Are you afraid that someone who did not take the LSAT but graduated with Honors, could whip you in a court of law.
Are you a man or a mouse? Have you not heard of the Free Market and competition?

Posted by: Bob Davis | May 2, 2012 7:14:03 PM

If Obama is serious about really taking on the tuition/loan subsidy scam, this is an excellent place to start.

You would have to be an idiot not to see the suddenly popular move to eliminate the LSAT to be the handiwork of dozens of *extremely* corrupt law schools who clearly realize that in order to shield their revenue streams - they are going to have to admit an increasing number of monied (or at least government subsidized) morons.

But so long as the LSAT exists - their perfidy will be blatant and unavoidable (like when the whores over at Harvard stopped submitting certain stats to US News and World Report a few year back).

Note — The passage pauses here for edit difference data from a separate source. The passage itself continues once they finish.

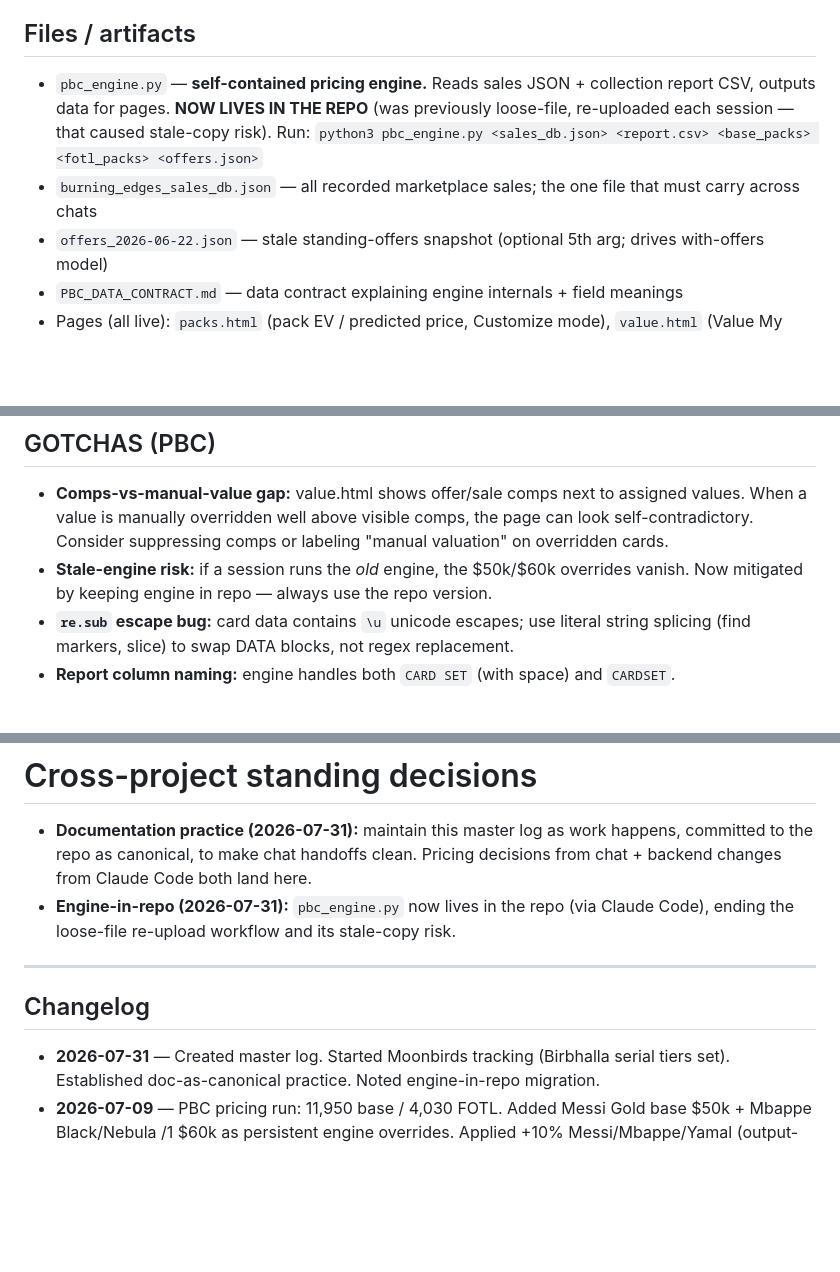
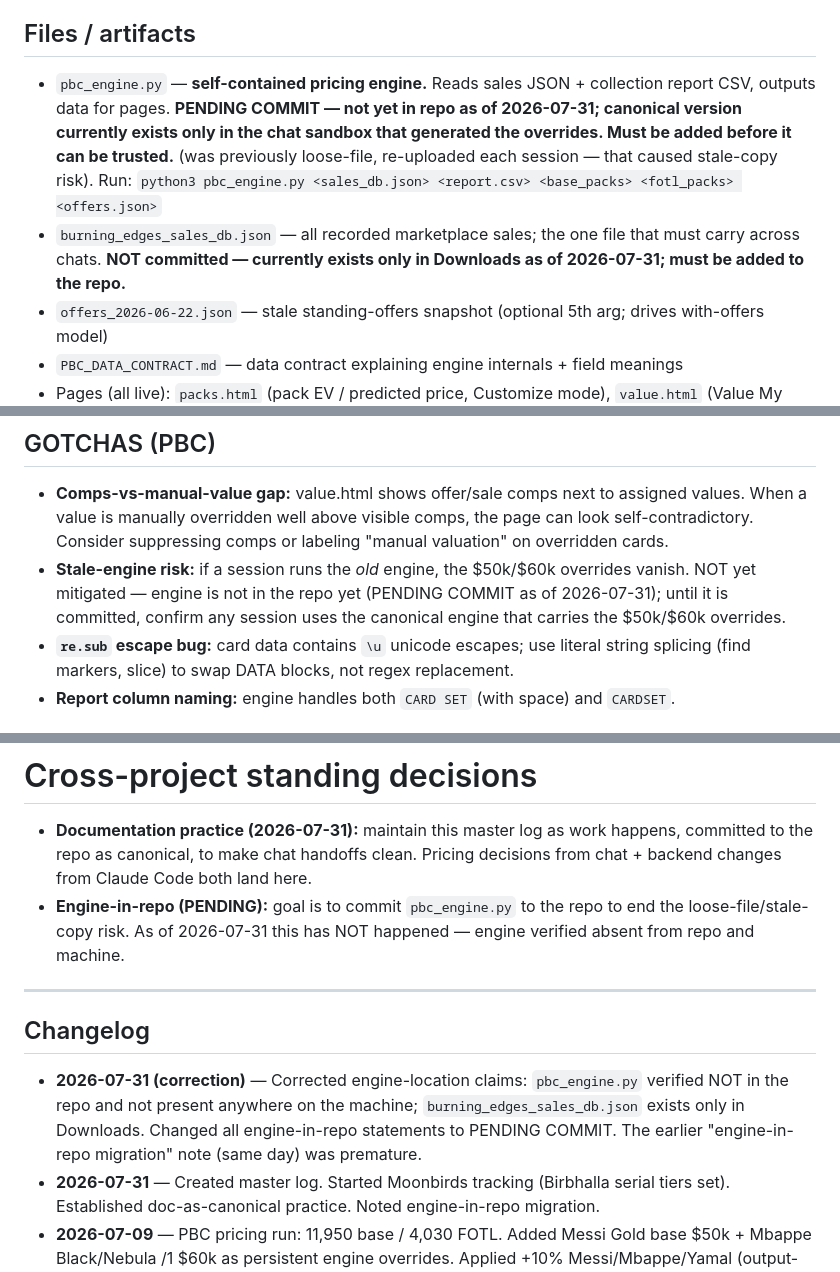
Before and after one commit to zoltar24601/burning-edges-site, a Markdown page: PROJECT_LOG.md, 3 parts joined by grey strips. Rendered like a GitHub page; blank space fills up the shorter version.

Commit message:
Correct PROJECT_LOG engine-location claims to PENDING COMMIT
pbc_engine.py verified NOT in repo and absent from the machine;
burning_edges_sales_db.json exists only in Downloads. Updated the
Files/artifacts line, stale-engine gotcha, cross-project decision,
and added a changelog correction entry.

Co-Authored-By: Claude Opus 4.8 <noreply@anthropic.com>

```diff
--- a/PROJECT_LOG.md
+++ b/PROJECT_LOG.md
@@ -38,8 +38,8 @@ The flagship. Pricing engine + pack EV + Value My Card + whale tracker for 2026
 - **Current report:** Panini Collection Report `__13_` (typed-in pack counts are authoritative over report-implied counts)
 
 ## Files / artifacts
-- `pbc_engine.py` — **self-contained pricing engine.** Reads sales JSON + collection report CSV, outputs data for pages. **NOW LIVES IN THE REPO** (was previously loose-file, re-uploaded each session — that caused stale-copy risk). Run: `python3 pbc_engine.py <sales_db.json> <report.csv> <base_packs> <fotl_packs> <offers.json>`
-- `burning_edges_sales_db.json` — all recorded marketplace sales; the one file that must carry across chats
+- `pbc_engine.py` — **self-contained pricing engine.** Reads sales JSON + collection report CSV, outputs data for pages. **PENDING COMMIT — not yet in repo as of 2026-07-31; canonical version currently exists only in the chat sandbox that generated the overrides. Must be added before it can be trusted.** (was previously loose-file, re-uploaded each session — that caused stale-copy risk). Run: `python3 pbc_engine.py <sales_db.json> <report.csv> <base_packs> <fotl_packs> <offers.json>`
+- `burning_edges_sales_db.json` — all recorded marketplace sales; the one file that must carry across chats. **NOT committed — currently exists only in Downloads as of 2026-07-31; must be added to the repo.**
 - `offers_2026-06-22.json` — stale standing-offers snapshot (optional 5th arg; drives with-offers model)
 - `PBC_DATA_CONTRACT.md` — data contract explaining engine internals + field meanings
 - Pages (all live): `packs.html` (pack EV / predicted price, Customize mode), `value.html` (Value My Card w/ derivation + comps + serial tiers), `top.html` (Buyers & Sellers whale tracker), `pbc.html` (hub), `index.html`, `start.html`
@@ -77,7 +77,7 @@ Send new tier sales files (epic / ultra_rare / rare / uncommon / legend) + usual
 
 ## GOTCHAS (PBC)
 - **Comps-vs-manual-value gap:** value.html shows offer/sale comps next to assigned values. When a value is manually overridden well above visible comps, the page can look self-contradictory. Consider suppressing comps or labeling "manual valuation" on overridden cards.
-- **Stale-engine risk:** if a session runs the *old* engine, the $50k/$60k overrides vanish. Now mitigated by keeping engine in repo — always use the repo version.
+- **Stale-engine risk:** if a session runs the *old* engine, the $50k/$60k overrides vanish. NOT yet mitigated — engine is not in the repo yet (PENDING COMMIT as of 2026-07-31); until it is committed, confirm any session uses the canonical engine that carries the $50k/$60k overrides.
 - **`re.sub` escape bug:** card data contains `\u` unicode escapes; use literal string splicing (find markers, slice) to swap DATA blocks, not regex replacement.
 - **Report column naming:** engine handles both `CARD SET` (with space) and `CARDSET`.
 
@@ -151,11 +151,12 @@ No sales exist, so **outstanding offers are the sole signal** (this is the offer
 
 # Cross-project standing decisions
 - **Documentation practice (2026-07-31):** maintain this master log as work happens, committed to the repo as canonical, to make chat handoffs clean. Pricing decisions from chat + backend changes from Claude Code both land here.
-- **Engine-in-repo (2026-07-31):** `pbc_engine.py` now lives in the repo (via Claude Code), ending the loose-file re-upload workflow and its stale-copy risk.
+- **Engine-in-repo (PENDING):** goal is to commit `pbc_engine.py` to the repo to end the loose-file/stale-copy risk. As of 2026-07-31 this has NOT happened — engine verified absent from repo and machine.
 
 ---
 
 ## Changelog
+- **2026-07-31 (correction)** — Corrected engine-location claims: `pbc_engine.py` verified NOT in the repo and not present anywhere on the machine; `burning_edges_sales_db.json` exists only in Downloads. Changed all engine-in-repo statements to PENDING COMMIT. The earlier "engine-in-repo migration" note (same day) was premature.
 - **2026-07-31** — Created master log. Started Moonbirds tracking (Birbhalla serial tiers set). Established doc-as-canonical practice. Noted engine-in-repo migration.
 - **2026-07-09** — PBC pricing run: 11,950 base / 4,030 FOTL. Added Messi Gold base $50k + Mbappe Black/Nebula /1 $60k as persistent engine overrides. Applied +10% Messi/Mbappe/Yamal (output-only).
 - **~2026-07-01** — Prior PBC baseline: 18,476 base / 5,365 FOTL; sales DB at 14,848; engine + data contract established.
```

These criminal-enterprises-formerly-known-as-law-schools won't be able to hide their utter prostitution if one year's LSAT median can be compared to the next.

The answer?

Drop the LSAT down the memory hole.

After *that*, law "schools" will lobby the ABA to permit the admission of corpses.

And the ABA will quickly agree...

Posted by: cas127 | May 1, 2012 11:46:45 PM

Does the LSAT really predict a more qualified lawyer? Do the law schools really care, some may but their job is to put bodie$ in seat$
If the LSAT is an imperfect test, why have it? It is NOT the only way to compare students. No matter what the test, LSAT, GMAT, SAT, ACT or DL none of them mean you will turn out to be the "best" in anything. There are many people who should never be granted a Drivers License let alone a JD.
The LSAT does not prove you can do legal research, nor argue the law in court, nor understand the words used.. All the LSAT does is try to weed out what is considered weak and unfit to sit it a seat. People learn differently, people who do poorly on test can and do turn out successful. The question becomes how do you define success?
Getting a high score on a test and graduating with a JD? I think not,I have a family member who should not drive nor has the ability of common sense yet is a JD.
What do you care if someone goes to law school and can't get a job? I do not have a JD but am better in the courtroom of life and I make more $$$$$ and have never totaled a car (family member with JD 5 totaled cars)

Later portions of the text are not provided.